Having worked in Chinese academia, I can tell you that especially at the lower-level universities or institutes where the authors are pressured to produce papers, a common approach is to do your own research following exactly a published English-language paper (so, the data is yours but the experimental design / research questions are not) but the paper is cut-paste with your numbers substituted for the originals. The rationale is, it’s valid science (i.e., the experiments and data are correct) so who cares if we follow a template? The original must be good…. but this is a deeper issue in current Chinese culture in general, called by the brilliant author Yu Hua’s ‘Chinese in Ten Words’ “copycat” culture (山寨) — an insatiable desire to copy an original because it’s presumed to be excellent. Think Elvis impersonators.There are so many things about Chinese academic science that I do not understand. If I had any money, I would commission an article that would explain the overall funding structure of Chinese academic chemistry, the various institutions that are relevant (SIOC, I'm looking at you) and the various influential players. Surely the collaboration between the ACS and the Chinese Chemical Society would result in better understanding, yes? How does China's internal politics play into this? What kind of tenure pressures are there? What sort of financial pressures or cultural explanations are there?

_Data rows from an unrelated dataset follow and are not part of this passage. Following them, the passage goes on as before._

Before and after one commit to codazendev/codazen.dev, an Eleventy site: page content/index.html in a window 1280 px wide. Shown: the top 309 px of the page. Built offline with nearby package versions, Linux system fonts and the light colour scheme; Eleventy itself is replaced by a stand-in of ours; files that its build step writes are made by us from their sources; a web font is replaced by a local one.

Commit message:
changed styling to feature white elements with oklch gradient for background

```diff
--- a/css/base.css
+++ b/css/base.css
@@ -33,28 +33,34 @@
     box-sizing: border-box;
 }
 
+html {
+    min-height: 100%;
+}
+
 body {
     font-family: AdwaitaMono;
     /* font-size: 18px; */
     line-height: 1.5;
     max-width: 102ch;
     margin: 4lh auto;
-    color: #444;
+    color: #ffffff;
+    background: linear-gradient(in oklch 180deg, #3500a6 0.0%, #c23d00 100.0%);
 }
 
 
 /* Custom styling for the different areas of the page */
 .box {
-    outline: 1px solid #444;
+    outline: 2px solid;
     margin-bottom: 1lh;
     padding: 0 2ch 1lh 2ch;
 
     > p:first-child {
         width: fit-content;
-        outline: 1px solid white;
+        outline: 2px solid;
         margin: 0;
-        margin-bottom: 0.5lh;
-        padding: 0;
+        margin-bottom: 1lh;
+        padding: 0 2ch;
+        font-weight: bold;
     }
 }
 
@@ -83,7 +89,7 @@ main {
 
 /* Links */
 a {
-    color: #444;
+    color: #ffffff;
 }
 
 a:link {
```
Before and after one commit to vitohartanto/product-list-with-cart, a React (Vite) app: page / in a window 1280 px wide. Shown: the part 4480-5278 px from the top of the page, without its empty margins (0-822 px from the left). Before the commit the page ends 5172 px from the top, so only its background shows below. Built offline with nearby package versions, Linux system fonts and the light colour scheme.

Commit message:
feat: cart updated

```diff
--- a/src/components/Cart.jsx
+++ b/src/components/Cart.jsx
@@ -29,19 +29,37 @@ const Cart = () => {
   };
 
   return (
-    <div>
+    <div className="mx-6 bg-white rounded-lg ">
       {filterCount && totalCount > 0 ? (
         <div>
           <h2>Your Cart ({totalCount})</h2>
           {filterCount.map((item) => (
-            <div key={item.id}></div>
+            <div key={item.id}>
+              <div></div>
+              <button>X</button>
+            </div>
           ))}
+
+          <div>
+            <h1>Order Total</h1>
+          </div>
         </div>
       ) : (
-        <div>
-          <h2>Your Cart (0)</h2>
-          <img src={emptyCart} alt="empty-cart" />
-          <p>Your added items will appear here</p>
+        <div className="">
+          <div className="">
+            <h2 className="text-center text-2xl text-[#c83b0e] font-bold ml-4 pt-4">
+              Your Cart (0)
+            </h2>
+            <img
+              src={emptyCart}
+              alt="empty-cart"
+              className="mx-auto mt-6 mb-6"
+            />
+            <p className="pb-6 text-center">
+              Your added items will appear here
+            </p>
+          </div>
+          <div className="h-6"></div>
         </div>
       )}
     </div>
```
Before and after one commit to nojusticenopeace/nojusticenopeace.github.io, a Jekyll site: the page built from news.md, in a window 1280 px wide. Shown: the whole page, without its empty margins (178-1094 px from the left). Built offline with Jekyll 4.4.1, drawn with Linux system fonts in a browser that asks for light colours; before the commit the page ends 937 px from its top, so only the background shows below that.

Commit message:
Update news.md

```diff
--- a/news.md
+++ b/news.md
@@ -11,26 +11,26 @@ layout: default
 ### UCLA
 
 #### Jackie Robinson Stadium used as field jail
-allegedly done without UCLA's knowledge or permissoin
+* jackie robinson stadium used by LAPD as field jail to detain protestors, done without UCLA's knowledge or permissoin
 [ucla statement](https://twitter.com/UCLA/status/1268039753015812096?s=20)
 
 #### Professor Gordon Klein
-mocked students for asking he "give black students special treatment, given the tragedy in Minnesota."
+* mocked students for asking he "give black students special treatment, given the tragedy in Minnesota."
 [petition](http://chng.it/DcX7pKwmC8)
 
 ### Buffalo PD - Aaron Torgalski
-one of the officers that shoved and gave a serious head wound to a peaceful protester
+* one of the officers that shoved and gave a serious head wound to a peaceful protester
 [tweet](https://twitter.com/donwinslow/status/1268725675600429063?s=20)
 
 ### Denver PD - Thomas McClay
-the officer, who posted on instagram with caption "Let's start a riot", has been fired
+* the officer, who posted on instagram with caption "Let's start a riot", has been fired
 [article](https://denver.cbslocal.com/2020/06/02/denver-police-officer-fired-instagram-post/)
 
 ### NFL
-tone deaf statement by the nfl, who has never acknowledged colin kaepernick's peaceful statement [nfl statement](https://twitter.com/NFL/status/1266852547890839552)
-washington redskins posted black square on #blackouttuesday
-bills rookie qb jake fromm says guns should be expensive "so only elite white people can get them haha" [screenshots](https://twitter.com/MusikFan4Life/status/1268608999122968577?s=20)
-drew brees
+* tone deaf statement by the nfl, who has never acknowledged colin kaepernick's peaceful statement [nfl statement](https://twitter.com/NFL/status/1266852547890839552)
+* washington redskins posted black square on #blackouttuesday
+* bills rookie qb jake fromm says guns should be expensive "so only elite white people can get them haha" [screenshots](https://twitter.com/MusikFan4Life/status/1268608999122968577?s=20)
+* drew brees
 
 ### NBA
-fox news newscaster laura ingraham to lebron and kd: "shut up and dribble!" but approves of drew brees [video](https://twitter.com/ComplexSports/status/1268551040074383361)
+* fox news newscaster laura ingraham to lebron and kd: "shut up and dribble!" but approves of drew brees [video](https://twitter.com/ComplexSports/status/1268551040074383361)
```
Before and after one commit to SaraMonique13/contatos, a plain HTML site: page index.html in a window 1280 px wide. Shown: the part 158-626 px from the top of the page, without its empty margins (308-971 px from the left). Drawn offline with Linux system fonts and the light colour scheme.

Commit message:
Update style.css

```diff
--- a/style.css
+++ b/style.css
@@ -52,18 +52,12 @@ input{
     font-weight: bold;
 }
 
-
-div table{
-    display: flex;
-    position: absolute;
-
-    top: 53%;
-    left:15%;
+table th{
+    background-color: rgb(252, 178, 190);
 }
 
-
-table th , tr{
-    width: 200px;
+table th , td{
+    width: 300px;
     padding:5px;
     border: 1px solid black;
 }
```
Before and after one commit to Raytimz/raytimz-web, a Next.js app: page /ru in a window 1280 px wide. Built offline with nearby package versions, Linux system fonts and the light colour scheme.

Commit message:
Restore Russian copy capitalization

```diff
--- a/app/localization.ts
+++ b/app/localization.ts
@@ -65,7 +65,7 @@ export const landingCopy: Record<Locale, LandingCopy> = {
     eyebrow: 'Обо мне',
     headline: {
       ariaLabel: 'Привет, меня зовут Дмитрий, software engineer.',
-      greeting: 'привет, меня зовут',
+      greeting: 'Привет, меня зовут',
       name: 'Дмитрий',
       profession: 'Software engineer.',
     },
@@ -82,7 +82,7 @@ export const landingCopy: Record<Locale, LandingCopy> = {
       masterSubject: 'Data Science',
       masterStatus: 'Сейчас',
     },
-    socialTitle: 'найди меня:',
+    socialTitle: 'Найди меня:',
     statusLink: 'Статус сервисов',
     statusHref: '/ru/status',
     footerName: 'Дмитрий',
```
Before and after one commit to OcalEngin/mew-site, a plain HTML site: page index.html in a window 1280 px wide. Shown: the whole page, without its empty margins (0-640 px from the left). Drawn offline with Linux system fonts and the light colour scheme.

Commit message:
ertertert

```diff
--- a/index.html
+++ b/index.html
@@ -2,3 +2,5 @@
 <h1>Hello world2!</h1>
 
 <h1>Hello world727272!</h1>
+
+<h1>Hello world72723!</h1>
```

None of those factors excuse plagiarism (whether of words or experimental design), of course -- but it would go a long way into explaining why things like this happen.